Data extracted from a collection

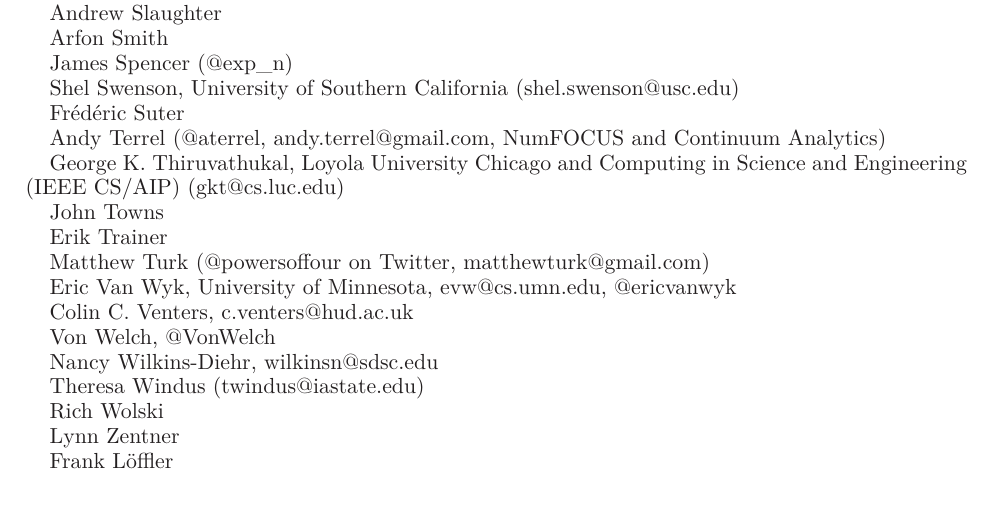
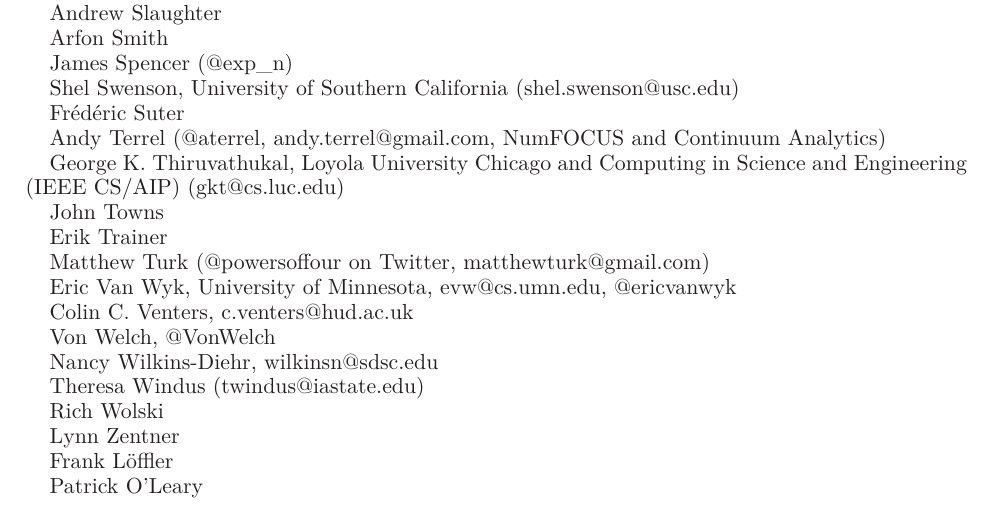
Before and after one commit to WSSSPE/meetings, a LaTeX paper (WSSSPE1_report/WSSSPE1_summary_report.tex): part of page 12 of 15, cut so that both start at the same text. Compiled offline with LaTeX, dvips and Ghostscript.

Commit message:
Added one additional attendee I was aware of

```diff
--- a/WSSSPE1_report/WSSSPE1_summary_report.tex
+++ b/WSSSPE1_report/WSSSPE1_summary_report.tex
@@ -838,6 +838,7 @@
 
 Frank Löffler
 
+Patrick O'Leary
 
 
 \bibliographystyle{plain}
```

▸ **Goal of the exercise**: Give the data again word for word, without pictures.

▸ **Output for this task**:
Before and after one commit to WSSSPE/meetings, a LaTeX paper (WSSSPE1_report/WSSSPE1_summary_report.tex): part of page 12 of 15, cut so that both start at the same text. Compiled offline with LaTeX, dvips and Ghostscript.

Commit message:
Added one additional attendee I was aware of

```diff
--- a/WSSSPE1_report/WSSSPE1_summary_report.tex
+++ b/WSSSPE1_report/WSSSPE1_summary_report.tex
@@ -838,6 +838,7 @@
 
 Frank Löffler
 
+Patrick O'Leary
 
 
 \bibliographystyle{plain}
```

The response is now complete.